- [Task goal]:
Copy each line below that contains "useSelector".

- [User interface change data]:
Content starts

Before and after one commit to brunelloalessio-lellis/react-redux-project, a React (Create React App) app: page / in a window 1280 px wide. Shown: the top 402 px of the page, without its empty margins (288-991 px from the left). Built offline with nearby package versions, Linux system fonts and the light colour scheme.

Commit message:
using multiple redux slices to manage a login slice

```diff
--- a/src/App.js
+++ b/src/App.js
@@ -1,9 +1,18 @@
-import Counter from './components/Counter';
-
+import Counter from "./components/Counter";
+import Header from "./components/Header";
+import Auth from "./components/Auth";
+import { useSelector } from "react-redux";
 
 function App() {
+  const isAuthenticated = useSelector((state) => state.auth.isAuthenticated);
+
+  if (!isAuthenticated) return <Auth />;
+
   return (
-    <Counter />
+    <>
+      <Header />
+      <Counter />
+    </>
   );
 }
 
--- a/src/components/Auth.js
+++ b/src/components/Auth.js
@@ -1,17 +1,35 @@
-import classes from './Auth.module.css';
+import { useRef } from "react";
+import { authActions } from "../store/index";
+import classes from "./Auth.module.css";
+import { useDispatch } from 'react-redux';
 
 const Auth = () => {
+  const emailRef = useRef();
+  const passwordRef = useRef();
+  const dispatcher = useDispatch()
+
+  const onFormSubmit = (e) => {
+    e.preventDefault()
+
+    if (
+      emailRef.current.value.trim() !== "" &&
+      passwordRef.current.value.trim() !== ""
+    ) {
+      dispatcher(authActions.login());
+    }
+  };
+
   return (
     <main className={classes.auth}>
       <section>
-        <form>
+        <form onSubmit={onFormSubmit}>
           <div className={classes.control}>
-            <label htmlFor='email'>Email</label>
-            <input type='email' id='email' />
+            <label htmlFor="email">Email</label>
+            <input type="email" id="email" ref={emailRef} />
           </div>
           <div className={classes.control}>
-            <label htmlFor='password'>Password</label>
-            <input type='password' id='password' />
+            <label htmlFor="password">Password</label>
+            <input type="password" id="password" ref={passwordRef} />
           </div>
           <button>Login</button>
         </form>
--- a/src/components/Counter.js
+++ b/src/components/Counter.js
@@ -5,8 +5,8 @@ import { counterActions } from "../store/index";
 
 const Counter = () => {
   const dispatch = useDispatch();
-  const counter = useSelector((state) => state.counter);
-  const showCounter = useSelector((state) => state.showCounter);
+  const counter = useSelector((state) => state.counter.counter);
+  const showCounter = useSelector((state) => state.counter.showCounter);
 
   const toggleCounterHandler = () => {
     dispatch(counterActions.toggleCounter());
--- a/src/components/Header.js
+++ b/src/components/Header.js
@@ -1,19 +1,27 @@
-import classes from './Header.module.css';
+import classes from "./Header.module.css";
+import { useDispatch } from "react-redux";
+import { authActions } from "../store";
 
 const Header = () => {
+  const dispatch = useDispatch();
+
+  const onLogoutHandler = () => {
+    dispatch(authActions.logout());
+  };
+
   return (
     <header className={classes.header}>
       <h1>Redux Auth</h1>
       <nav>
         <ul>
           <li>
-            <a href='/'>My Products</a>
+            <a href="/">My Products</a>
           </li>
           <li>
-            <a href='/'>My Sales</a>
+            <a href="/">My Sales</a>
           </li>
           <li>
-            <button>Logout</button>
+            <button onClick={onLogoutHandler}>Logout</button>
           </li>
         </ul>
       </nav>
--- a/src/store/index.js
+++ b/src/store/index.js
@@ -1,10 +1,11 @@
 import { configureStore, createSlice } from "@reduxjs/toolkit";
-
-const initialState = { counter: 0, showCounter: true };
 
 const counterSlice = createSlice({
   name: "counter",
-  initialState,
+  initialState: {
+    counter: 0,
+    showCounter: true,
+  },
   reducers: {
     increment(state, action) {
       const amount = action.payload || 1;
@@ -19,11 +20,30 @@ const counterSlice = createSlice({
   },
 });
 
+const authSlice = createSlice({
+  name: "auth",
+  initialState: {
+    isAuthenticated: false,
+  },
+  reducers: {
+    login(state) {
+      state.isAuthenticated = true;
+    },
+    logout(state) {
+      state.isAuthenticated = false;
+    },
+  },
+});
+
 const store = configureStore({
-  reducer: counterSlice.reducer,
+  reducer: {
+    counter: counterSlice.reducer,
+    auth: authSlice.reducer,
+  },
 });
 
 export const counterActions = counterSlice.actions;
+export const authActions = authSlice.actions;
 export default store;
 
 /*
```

Content ends

- [Answer space]:
+import { useSelector } from "react-redux";
+  const isAuthenticated = useSelector((state) => state.auth.isAuthenticated);
-  const counter = useSelector((state) => state.counter);
-  const showCounter = useSelector((state) => state.showCounter);
+  const counter = useSelector((state) => state.counter.counter);
+  const showCounter = useSelector((state) => state.counter.showCounter);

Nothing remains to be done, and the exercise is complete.